When we looked across FSP2’s rollups across the entire product suite, we saw that they were profitable at the balance sheet level. However, by leveraging the motif distribution and unit costing analyses for the transaction account as listed above, we were able to examine that product’s costs in isolation. As mentioned earlier in the document, we noted a high level of dormancy, which is a significant cost with low to no returns, and also a reflection of customer challenges we noted in the survey results.
In further isolating the portion of FSP2’s portfolio that represented non-dormant accounts, we drew a secondary area for potential improvement. Despite the product being a mass-market transactional account, the unit costing reflects that of a savings product. While around half of of the customer base was indeed using this for savings behavior (i.e. Balance Sustainer, Accretive Saver), the portion using it for transactional use cases are driving significant net costs for the product. Relabeling the product in marketing, or (preferably, for the sake of inclusiveness) refining the business model to match behavior could improve the profitability of the product, and reduce reliance on revenues from adjacent products.
In the cases of both FSP1 and FSP2, the executive, financial, product strategy, and marketing teams saw the utility exhibited by this holistic approach that tied customers perspectives to product usage and their own bottom line. In both cases, they also expressed an eagerness to incorporate the findings into their respective roadmaps, which continues even to the time of writing.
Final thoughts & extending the approach
While we have typically leveraged this approach while working with one given financial service provider at a time, a formal treatment of this approach across a set of institutions has the potential to lead to extraction of valuable higher-level trends and insights as well. For instance, running these analyses across institutions varying in type (e.g. brick-and-mortar vs digital bank) or geography can be useful in comparing, contrasting, and benchmarking.

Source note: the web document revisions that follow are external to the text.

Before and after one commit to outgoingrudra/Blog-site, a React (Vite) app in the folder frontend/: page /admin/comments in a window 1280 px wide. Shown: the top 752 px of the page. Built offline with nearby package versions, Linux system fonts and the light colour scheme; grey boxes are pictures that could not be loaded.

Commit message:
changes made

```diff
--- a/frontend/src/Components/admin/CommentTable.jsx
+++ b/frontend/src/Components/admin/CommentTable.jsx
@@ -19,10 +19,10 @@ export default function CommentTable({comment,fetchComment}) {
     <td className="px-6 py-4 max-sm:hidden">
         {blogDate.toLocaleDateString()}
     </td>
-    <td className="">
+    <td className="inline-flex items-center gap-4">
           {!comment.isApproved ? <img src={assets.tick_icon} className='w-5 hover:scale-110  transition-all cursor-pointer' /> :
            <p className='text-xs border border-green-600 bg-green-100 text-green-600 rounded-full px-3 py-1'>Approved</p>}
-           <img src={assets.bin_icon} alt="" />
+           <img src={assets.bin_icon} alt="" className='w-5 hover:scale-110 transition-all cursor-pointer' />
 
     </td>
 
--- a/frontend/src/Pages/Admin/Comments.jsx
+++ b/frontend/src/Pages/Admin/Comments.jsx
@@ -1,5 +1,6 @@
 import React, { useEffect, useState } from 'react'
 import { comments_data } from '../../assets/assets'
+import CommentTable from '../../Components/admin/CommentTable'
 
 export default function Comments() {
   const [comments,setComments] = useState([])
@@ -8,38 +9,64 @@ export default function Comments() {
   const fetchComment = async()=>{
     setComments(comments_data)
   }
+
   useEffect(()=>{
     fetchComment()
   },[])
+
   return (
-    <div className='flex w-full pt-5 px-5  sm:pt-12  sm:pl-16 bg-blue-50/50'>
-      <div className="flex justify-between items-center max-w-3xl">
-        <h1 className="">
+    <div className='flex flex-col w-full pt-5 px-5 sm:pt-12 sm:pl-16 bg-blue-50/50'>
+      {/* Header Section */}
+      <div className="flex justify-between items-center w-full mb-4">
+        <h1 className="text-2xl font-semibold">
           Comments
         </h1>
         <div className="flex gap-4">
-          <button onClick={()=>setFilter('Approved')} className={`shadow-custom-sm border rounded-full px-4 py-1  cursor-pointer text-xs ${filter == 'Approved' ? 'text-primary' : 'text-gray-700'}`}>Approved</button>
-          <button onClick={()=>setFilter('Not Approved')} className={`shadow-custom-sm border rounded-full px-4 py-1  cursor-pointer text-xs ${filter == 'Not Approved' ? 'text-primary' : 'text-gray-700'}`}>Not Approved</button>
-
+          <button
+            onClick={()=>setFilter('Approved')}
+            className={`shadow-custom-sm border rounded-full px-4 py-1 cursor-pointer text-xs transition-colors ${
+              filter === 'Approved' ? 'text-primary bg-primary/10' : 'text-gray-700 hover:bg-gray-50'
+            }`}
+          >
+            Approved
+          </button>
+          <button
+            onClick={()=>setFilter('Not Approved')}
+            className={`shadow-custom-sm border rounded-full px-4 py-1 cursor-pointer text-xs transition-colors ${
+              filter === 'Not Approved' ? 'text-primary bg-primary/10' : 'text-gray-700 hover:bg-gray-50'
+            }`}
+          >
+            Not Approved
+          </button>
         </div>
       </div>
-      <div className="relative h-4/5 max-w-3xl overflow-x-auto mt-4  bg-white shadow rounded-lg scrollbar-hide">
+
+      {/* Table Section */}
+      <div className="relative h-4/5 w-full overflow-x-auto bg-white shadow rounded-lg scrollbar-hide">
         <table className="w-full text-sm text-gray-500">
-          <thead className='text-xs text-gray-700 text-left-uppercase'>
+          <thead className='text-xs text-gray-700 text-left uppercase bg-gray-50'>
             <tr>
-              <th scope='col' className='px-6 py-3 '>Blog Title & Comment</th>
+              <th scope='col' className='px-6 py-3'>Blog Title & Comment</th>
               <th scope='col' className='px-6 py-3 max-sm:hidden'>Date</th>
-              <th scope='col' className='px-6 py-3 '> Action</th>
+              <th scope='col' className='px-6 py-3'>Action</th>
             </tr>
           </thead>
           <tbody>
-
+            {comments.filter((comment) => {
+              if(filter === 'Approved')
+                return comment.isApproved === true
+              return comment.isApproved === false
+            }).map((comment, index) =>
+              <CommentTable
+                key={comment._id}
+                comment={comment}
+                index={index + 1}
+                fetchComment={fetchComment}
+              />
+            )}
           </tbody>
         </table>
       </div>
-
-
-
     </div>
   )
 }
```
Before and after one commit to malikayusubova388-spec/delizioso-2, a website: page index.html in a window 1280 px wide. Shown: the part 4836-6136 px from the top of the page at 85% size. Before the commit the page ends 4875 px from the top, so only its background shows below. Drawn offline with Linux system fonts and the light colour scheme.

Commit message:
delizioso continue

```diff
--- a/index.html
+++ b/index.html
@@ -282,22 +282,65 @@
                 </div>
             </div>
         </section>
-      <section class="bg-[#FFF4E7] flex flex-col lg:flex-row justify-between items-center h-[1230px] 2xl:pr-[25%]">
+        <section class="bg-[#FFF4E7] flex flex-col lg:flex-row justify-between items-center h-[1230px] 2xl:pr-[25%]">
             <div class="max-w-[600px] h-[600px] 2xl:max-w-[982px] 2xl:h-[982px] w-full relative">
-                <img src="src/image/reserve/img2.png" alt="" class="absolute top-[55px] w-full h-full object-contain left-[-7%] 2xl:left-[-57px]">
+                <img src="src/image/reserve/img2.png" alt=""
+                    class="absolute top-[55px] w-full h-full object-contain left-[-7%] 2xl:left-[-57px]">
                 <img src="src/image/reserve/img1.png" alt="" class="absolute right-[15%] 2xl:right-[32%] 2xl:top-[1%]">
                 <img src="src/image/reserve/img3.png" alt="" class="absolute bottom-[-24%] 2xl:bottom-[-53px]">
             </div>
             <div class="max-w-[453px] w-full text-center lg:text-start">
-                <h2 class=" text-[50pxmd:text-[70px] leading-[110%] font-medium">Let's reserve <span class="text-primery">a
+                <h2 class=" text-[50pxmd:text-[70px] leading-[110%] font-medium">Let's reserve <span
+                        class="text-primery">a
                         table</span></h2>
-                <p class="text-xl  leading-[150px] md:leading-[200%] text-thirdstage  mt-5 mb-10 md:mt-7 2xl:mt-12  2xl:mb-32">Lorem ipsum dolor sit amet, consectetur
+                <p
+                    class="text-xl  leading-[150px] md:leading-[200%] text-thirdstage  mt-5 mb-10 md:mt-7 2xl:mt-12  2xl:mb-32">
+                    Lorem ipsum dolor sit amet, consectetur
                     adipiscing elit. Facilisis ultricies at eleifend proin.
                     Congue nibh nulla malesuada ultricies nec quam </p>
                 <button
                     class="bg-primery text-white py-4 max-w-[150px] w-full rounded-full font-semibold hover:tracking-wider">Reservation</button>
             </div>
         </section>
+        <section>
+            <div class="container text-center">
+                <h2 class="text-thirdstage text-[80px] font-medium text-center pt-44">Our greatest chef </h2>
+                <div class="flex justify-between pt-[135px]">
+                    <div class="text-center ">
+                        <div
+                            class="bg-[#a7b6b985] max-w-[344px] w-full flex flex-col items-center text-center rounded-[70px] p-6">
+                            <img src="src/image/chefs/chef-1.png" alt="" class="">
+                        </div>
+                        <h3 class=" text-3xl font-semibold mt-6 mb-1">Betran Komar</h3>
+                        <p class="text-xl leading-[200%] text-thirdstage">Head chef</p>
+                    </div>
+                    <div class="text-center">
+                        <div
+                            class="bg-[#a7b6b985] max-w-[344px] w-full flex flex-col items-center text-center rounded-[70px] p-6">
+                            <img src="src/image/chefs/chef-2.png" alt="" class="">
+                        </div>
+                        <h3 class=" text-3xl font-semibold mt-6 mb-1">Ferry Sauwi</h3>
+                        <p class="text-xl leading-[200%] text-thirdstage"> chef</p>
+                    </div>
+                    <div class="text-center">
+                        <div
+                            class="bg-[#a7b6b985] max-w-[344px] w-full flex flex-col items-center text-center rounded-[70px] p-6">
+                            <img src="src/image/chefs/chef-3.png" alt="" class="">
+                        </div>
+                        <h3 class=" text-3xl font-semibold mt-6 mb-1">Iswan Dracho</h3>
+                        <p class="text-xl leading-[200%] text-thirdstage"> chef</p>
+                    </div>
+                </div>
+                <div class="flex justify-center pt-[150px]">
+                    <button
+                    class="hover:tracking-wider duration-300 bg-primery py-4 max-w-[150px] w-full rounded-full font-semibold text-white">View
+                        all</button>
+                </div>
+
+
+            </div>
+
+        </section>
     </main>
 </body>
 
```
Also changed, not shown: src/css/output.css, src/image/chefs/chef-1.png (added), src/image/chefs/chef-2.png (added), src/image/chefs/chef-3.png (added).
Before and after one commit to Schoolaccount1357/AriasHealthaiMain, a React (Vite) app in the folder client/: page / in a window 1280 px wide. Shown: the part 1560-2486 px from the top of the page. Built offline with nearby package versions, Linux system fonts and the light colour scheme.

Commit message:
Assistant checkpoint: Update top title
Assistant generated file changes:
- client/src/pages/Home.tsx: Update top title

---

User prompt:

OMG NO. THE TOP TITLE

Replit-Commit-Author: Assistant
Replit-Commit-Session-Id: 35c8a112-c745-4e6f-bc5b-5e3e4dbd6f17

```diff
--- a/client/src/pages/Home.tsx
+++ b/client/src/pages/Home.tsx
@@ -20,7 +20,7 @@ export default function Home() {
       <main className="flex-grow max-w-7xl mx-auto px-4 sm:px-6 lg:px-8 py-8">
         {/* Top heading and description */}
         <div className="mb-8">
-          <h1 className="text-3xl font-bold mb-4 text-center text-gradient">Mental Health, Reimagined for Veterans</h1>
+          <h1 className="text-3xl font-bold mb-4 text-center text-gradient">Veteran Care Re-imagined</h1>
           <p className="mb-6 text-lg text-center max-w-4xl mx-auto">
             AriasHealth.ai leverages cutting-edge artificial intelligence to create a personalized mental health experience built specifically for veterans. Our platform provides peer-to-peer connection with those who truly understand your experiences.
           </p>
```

Or, running across institutions in a given market could highlight competitive advantages between institutions, systemic gaps across institutions, and network effects specific to that market.
Overall, in the meantime we have consistently found this analysis can be useful in conjunction with the demand-side research to understand what competitive advantages and barriers to account adoption and usage are, and what steps the partner should take to ensure the most optimal path to viability.
Inclusion and your bottom line
A new mixed-method approach to characterizing and measuring inclusiveness for financial products and services, as carried out in Kenya, South Africa and Nigeria